Picky Eater? Problem Solved!
When you're faced with a picky eater it can sometimes feel like an impossible task to get the proper nutrition into your child. You want them to eat and at the same time, you want them to eat right. Your child isn't going to be at his/her best if they are living off of white bread and chicken nuggets alone.
So how do you go about getting your child interested in other foods? Is there an easier way? Trying to force your child will only reaffirm that the experience is something they would rather stay away from. In order to be successful at converting your picky eater you'll need to get the eater to come to the food.
Let's take a look at some of the ways you can introduce food to your child in a way that will keep them coming back for more!
Kids are all about imagination! If you're trying to get your child to try or eat broccoli, try telling a fantastic story about a tree eating giant. Then, you and your child can pretend to be tree eating giants. Act silly! When it's fun your child will be far more willing to play the game of make believe. He isn't eating broccoli, he's a tree eating giant eating a tree!
Does your child have a favorite cartoon? Is this cartoon an animal? Perhaps it is a rabbit who loves carrots, or a dog who loves bones, maybe it's a girl who wears a berry as a hat. You can use this! When you present a dish that your child's favorite character would or does eat, your child is much more inclined to want to model his/her eating habits after them.
I remember when my children were obsessed with some show about super hero animals that lived in a classroom. When they finished a mission they would celebrate with celery, and on one occasion they had celery soup. My kids couldn't wait to have celery as a snack after that show because they were having the same thing their favorite characters enjoyed. What was even better, I made celery soup and they loved it!

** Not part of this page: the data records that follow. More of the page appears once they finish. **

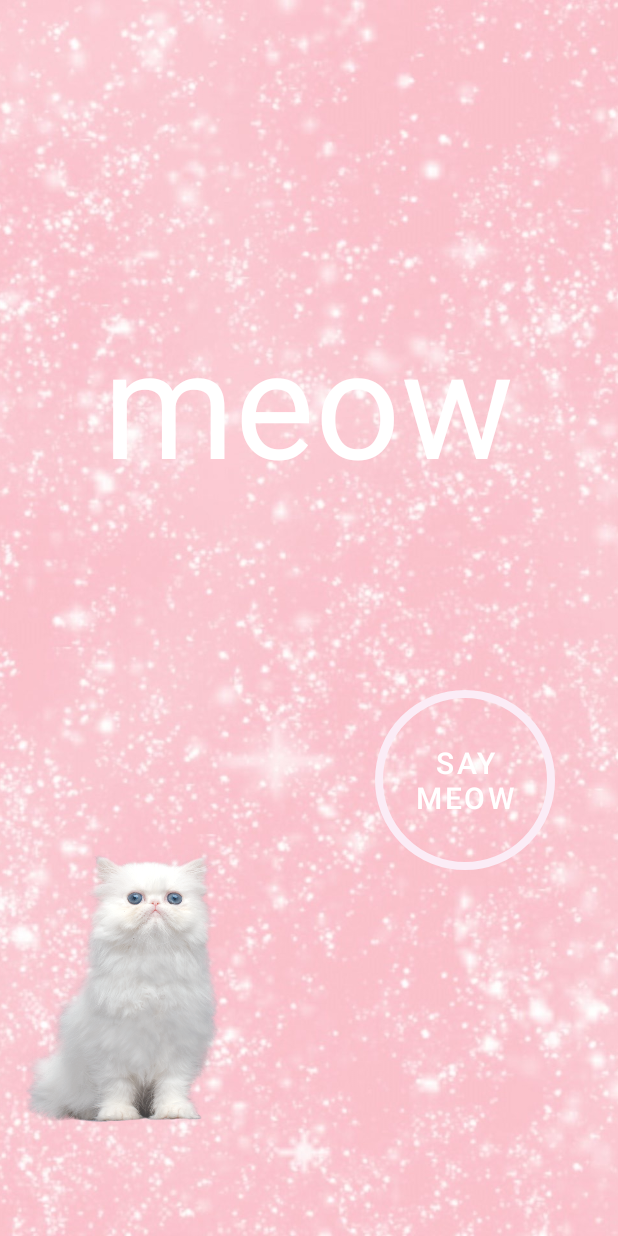
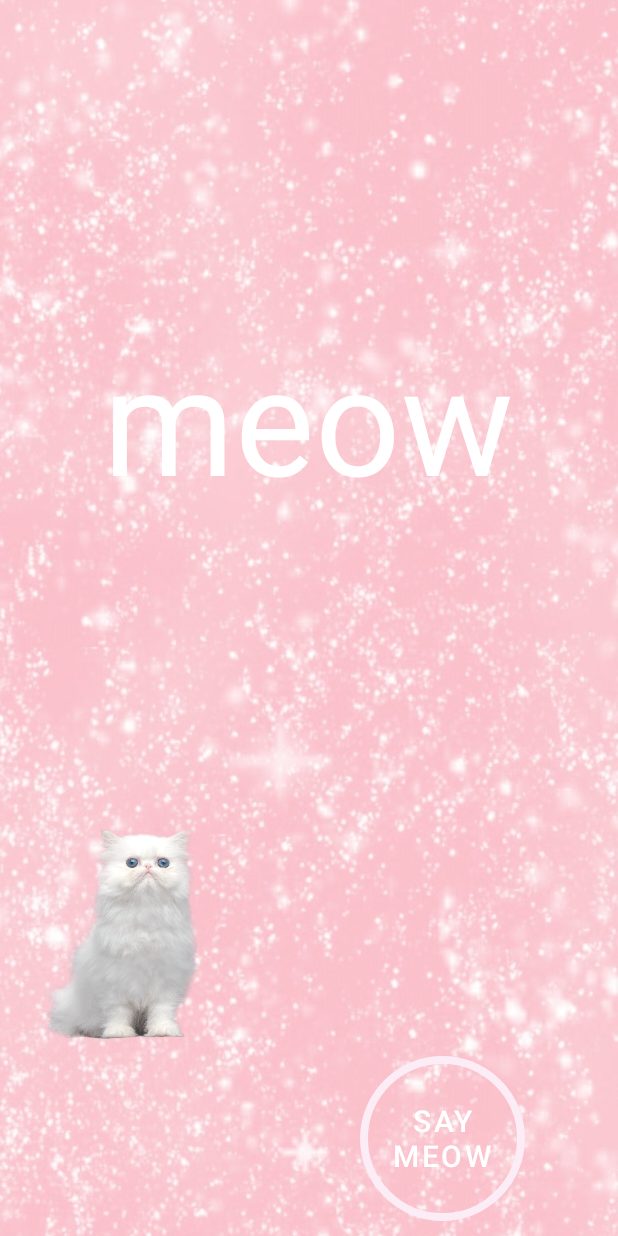
Before and after one commit to salosmarmeladom/KittySudoku, an Android app: the screen it shows after launch (MainActivity), on a phone screen of 412 x 824 dp. Run offline under Robolectric (Android 15) with nearby library versions, the phone set to English and light mode, and no system bars.

Commit message:
xml activity main changed

```diff
--- a/app/src/main/res/layout/activity_main.xml
+++ b/app/src/main/res/layout/activity_main.xml
@@ -1,56 +1,68 @@
 <?xml version="1.0" encoding="utf-8"?>
-<RelativeLayout xmlns:android="http://schemas.android.com/apk/res/android"
+<LinearLayout xmlns:android="http://schemas.android.com/apk/res/android"
     xmlns:app="http://schemas.android.com/apk/res-auto"
     xmlns:tools="http://schemas.android.com/tools"
     android:layout_width="match_parent"
     android:layout_height="match_parent"
+    android:orientation="vertical"
+    android:background="@drawable/background"
+    android:padding="10dp"
     tools:context=".MainActivity">
 
-
-    <ImageView
-        android:id="@+id/background"
+    <LinearLayout
         android:layout_width="match_parent"
-        android:layout_height="match_parent"
-        android:scaleType="centerCrop"
-        android:src="@drawable/background" />
-
-    <ImageView
-        android:id="@+id/imageView4"
-        android:layout_width="wrap_content"
-        android:layout_height="wrap_content"
-        android:layout_marginStart="10dp"
-        android:layout_marginTop="500dp"
-        android:layout_marginEnd="250dp"
-        android:layout_marginBottom="10dp"
-        app:srcCompat="@drawable/kitty" />
+        android:layout_height="0dp"
+        android:layout_weight="2"
+        android:orientation="vertical"
+        android:gravity="center">
 
     <TextView
             android:layout_width="wrap_content"
             android:layout_height="wrap_content"
-        android:layout_centerHorizontal="true"
-        android:layout_marginVertical="200dp"
+            android:layout_margin="16dp"
             android:text="@string/greeting"
             android:textColor="@color/white"
             android:textSize="100sp" />
 
+    </LinearLayout>
+
+
+
     <LinearLayout
-        android:id="@+id/startLayout"
+        android:layout_width="match_parent"
+        android:layout_height="0dp"
+        android:layout_weight="1"
+        android:orientation="horizontal">
+
+
+        <LinearLayout
             android:layout_width="wrap_content"
             android:layout_height="wrap_content"
-        android:layout_marginTop="450dp"
-        android:layout_marginStart="240dp"
-        android:orientation="horizontal"
-        android:padding="10dp"
-        >
+            android:layout_gravity="start|top"
+            android:layout_marginRight="80dp"
+            android:orientation="vertical">
+            <ImageView
+                android:id="@+id/imageView4"
+                android:layout_width="150dp"
+                android:layout_height="150dp"
+                app:srcCompat="@drawable/kitty" />
+        </LinearLayout>
 
+        <LinearLayout
+            android:layout_width="wrap_content"
+            android:layout_height="wrap_content"
+            android:layout_gravity="end|bottom"
+            android:orientation="vertical">
             <Button
                 android:id="@+id/sayMeow"
-            android:layout_width="120dp"
-            android:layout_height="120dp"
+                android:layout_width="110dp"
+                android:layout_height="110dp"
                 android:background="@drawable/button_start"
                 android:text="@string/start"
                 android:textSize="20sp" />
         </LinearLayout>
+    </LinearLayout>
 
 
-</RelativeLayout>
+
+</LinearLayout>
```
Lines whose indentation alone changed are shown as unchanged.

Another trick I used that worked well was turning food into something else. We would put chopped peppers of various colors on a cracker smeared with ranch dressing and call them pizza. The kids got to make their own mini pizzas with red, orange, yellow, and green bell peppers (which they claimed to have hated until this point). I couldn't chop the things up fast enough! We've also turned celery with chopped veggies on top into school buses, pretending their mouth was the school or the garage. They enjoyed eating the buses full of children so much I wondered if I should worry!
Sneak it in!

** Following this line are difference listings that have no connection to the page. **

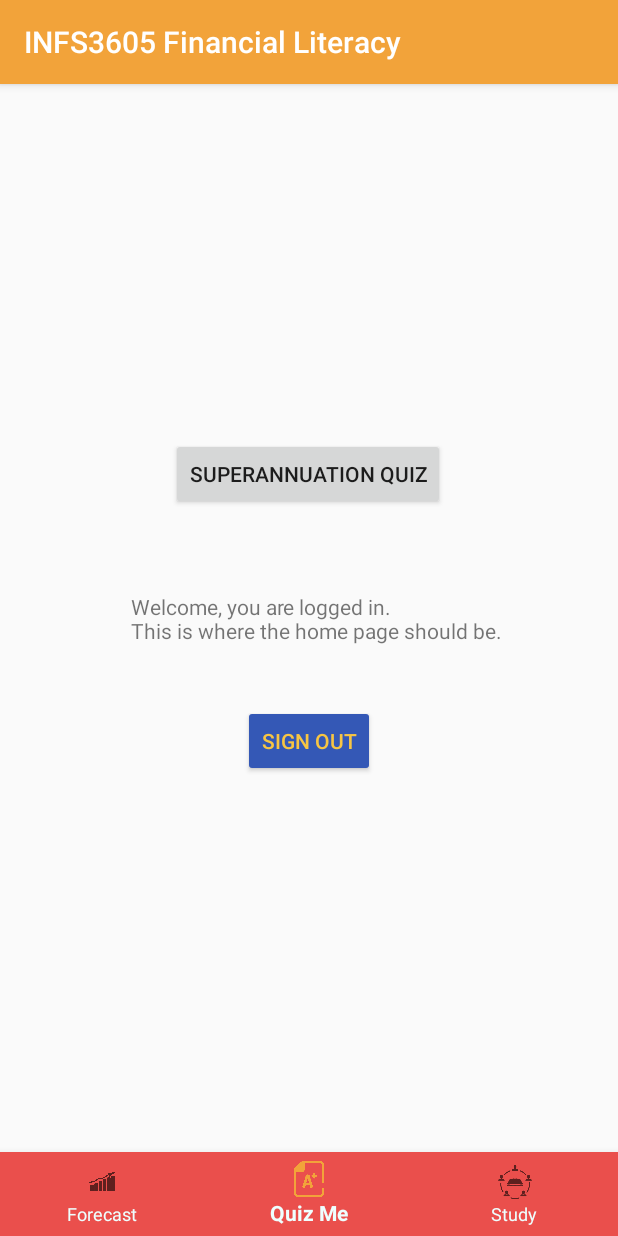
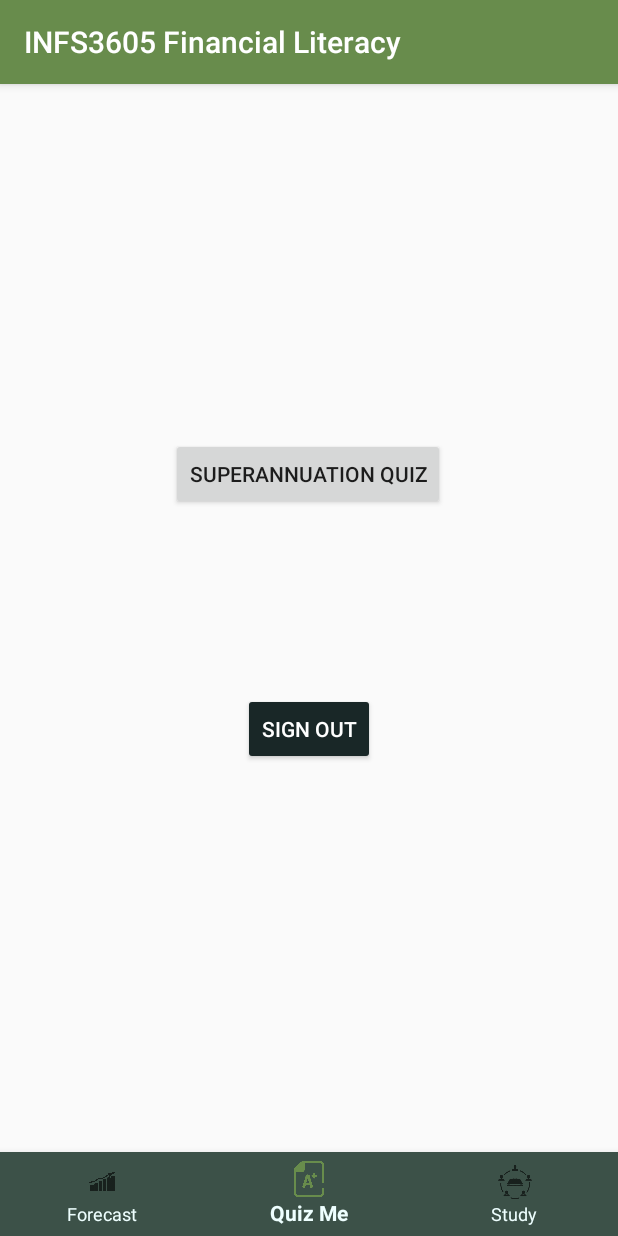
Before and after one commit to Synix12345/INFS3605FinancialLiteracy, an Android app: the HomeActivity screen opened directly, with no data from a screen before it, item 2 of the bottom bar chosen, on a phone screen of 412 x 824 dp. Run offline under Robolectric (Android 15) with nearby library versions, the light colour scheme and no system bars; our stand-ins replace Firebase (no records; nobody signed in at launch, a user with empty details on screens opened directly).

Commit message:
colors redone, logos added

```diff
--- a/app/src/main/java/com/example/infs3605financialliteracy/Activities/HomeActivity.java
+++ b/app/src/main/java/com/example/infs3605financialliteracy/Activities/HomeActivity.java
@@ -25,7 +25,6 @@ public class HomeActivity extends AppCompatActivity {
 
     public Button signout;
     FirebaseAuth mFirebaseAuth;
-    private FirebaseAuth.AuthStateListener mAuthStateListener;
     FirebaseUser mFirebaseUser;
 
     @Override
@@ -65,15 +64,15 @@ public class HomeActivity extends AppCompatActivity {
             @Override
             public boolean onNavigationItemSelected(@NonNull MenuItem menuItem) {
                 if (menuItem.getItemId() == R.id.virtual){
-                    bottomNavigationView.setItemBackgroundResource(R.color.colorLightBlue);
+                    bottomNavigationView.setItemBackgroundResource(R.color.colorPrimaryDark);
                     swapFragment(simulationFragment);
                 }
                 else if (menuItem.getItemId() == R.id.quiz){
-                    bottomNavigationView.setItemBackgroundResource(R.color.colorLightRed);
+                    bottomNavigationView.setItemBackgroundResource(R.color.colorPrimaryDark);
                     swapFragment(quizFragment);
                 }
                 else if (menuItem.getItemId() == R.id.study){
-                    bottomNavigationView.setItemBackgroundResource(R.color.colorLightGreen);
+                    bottomNavigationView.setItemBackgroundResource(R.color.colorPrimaryDark);
                     swapFragment(studyFragment);
                 }
                 return true;
--- a/app/src/main/res/layout/activity_home.xml
+++ b/app/src/main/res/layout/activity_home.xml
@@ -14,7 +14,7 @@
         android:layout_marginTop="328dp"
         android:layout_marginEnd="171dp"
         android:layout_marginBottom="384dp"
-        android:text="Welcome, you are logged in.\nThis is where the home page should be."
+        android:text=""
         app:layout_constraintBottom_toBottomOf="parent"
         app:layout_constraintEnd_toEndOf="parent"
         app:layout_constraintStart_toStartOf="parent"
@@ -39,7 +39,7 @@
         app:layout_constraintStart_toStartOf="parent"
         app:layout_constraintBottom_toBottomOf="parent"
         app:itemTextColor="#EEFFFF"
-        android:background="#0D5889"
+        android:background="@color/colorPrimaryDark"
         app:layout_constraintEnd_toEndOf="parent"
         app:menu="@menu/bottom_nav_menu" />
 
--- a/app/src/main/res/layout/activity_login.xml
+++ b/app/src/main/res/layout/activity_login.xml
@@ -59,10 +59,10 @@
 
     <ImageView
         android:id="@+id/imageView"
-        android:layout_width="120dp"
-        android:layout_height="110dp"
+        android:layout_width="173dp"
+        android:layout_height="165dp"
         android:layout_marginBottom="20dp"
-        android:src="@drawable/firebaselogo"
+        android:src="@drawable/iconblacktext"
         app:layout_constraintBottom_toTopOf="@+id/useremail"
         app:layout_constraintEnd_toEndOf="parent"
         app:layout_constraintStart_toStartOf="parent" />
--- a/app/src/main/res/layout/activity_main.xml
+++ b/app/src/main/res/layout/activity_main.xml
@@ -58,10 +58,10 @@
 
     <ImageView
         android:id="@+id/imageView"
-        android:layout_width="116dp"
-        android:layout_height="110dp"
+        android:layout_width="173dp"
+        android:layout_height="165dp"
         android:layout_marginBottom="20dp"
-        android:src="@drawable/firebaselogo"
+        android:src="@drawable/iconblacktext"
         app:layout_constraintBottom_toTopOf="@+id/email"
         app:layout_constraintEnd_toEndOf="parent"
         app:layout_constraintStart_toStartOf="parent" />
--- a/app/src/main/res/values/colors.xml
+++ b/app/src/main/res/values/colors.xml
@@ -1,9 +1,14 @@
 <?xml version="1.0" encoding="utf-8"?>
 <resources>
-    <color name="colorPrimary">#F2A33A</color>
-    <color name="colorPrimaryDark">#EE772F</color>
-    <color name="colorPrimaryLight">#F7C543</color>
-    <color name="colorAccent">#3458B6</color>
+
+    //Olive Green Palette
+    <color name="colorPrimary">#688C4C</color>
+    <color name="colorPrimaryDark">#3C5148</color>
+    <color name="colorPrimaryLight">#FFFFFF</color>
+    <color name="colorAccent">#192727</color>
+
+
+
     <color name="colorWHITE">#FFFFFF</color>
     <color name="colorLightBlue"> #2190FF </color>
     <color name="colorLightRed">#EA4F4C</color>
```
Also changed, not shown: app/src/main/res/drawable/icon.png (added), app/src/main/res/drawable/iconblackbackground.png (added), app/src/main/res/drawable/iconblacktext.png (added), app/src/main/res/drawable/iconwhitetext.png (added).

Most kids love pizza... cheese pizza for the picky eaters. They don't want anything other than cheese on top of that pizza or they will pick it apart until it doesn't even look like a slice of pizza anymore! That's when you don't give them anything to pick off.
Take your blender and puree the onions, mushrooms, green peppers, black olives, or anything else you want on top of your deluxe pizza. Turn it into a paste and mix it in with the sauce! My kids couldn't stop asking for my "special" cheese pizza. They said it tasted the best of all. I was all too happy to keep making it, since I knew that they were getting more than they thought they were. I even had a number of picky adults tell me that my cheese pizza was the best they had ever tasted. (Being sneaky is so fun)
Use this same trick with other sauces: add it to spaghetti sauce or when making a hot-dish. You can even whip some up and toss it into your mac & cheese, as long as you stick with the lighter colored veggies that won't discolor the cheese too much. Try yellow bell peppers, carrots, and onions in your mac& cheese.
A Rose by any other name....
Re-name your food! As goofy as it sounds, it works. Instead of calling them vegetables, use the specific name for each vegetable. My daughter used to say "I hate vegetables!"
I would say, "Well then, what do you like?"
She would say, "Oh, I like corn, carrots, broccoli, and cauliflower, but I hate vegetables."
Another little trick I learned was to call it "garden candy". Kids love candy. When you say the word their brains just scream "YUMMY!" To this day my children still ask if I have any garden candy for them.
Don't eat tomatoes, eat "poison love apples". That's what they used to be called, and it sounds so much more interesting. If your kids aren't thrilled with eating something "poison" just call them love apples.
Think of new and interesting names for your vegetables. Chop them up and create food art. If they look fun, your child will be more inclined to try them.
Kids love to get messy helping in the kitchen! When they get to help prepare the food they are more willing to eat something they made. When you sit down to the table swoon over how delicious it is and what a great job they did! Your child's heart will be filled with so much pride they won't be able to resist tasting their own creation!
Start simple to give your child a feeling of success. If he loves chicken nuggets, let him help make those first. If she loves pudding, have her help make that first. Put the pride before the tasting. By having them cook something they know they like first it builds confidence that they are a great cook. Then, when you have them help with something new, the confidence will be there that what they help prepare will taste good!
The word dessert offers up to deliciousness! If it's a dessert, it's special, it's tasty, and who is going to turn down a dessert? Not all desserts are created equal! You can toss a little special magic in the end of the meal that adds health and nutrition to your picky eaters diet.
- Zucchini bread
- Carrot bread or carrot cake
- Pumpkin pie
- Sweet potato pie
- Any fruit or berry pie
Switch to serving frozen yogurt instead of ice-cream, topping it off with fresh fruits or berries. Try a cup of sliced fresh fruits on their own! There are so many healthy and tasty treats you can whip up for the end of a meal that are more nutritious than "traditional" desserts.
How sweet is that! You'll have your picky eater saying "can I have some more please?" in no time!
More by this Author
A personal look at things that drove me crazy when I was a preschool teacher.
When a child looks at a big mess, they have a difficult time breaking it down into smaller, more achievable goals. All they see is this one, huge, insurmountable task that leaves them feeling that it's just too much. ...
Men and women are hard-wired differently. What works for the goose does not work for the gander. This is where most communication hiccups occur. We naturally assume that the way we do things is the way they do...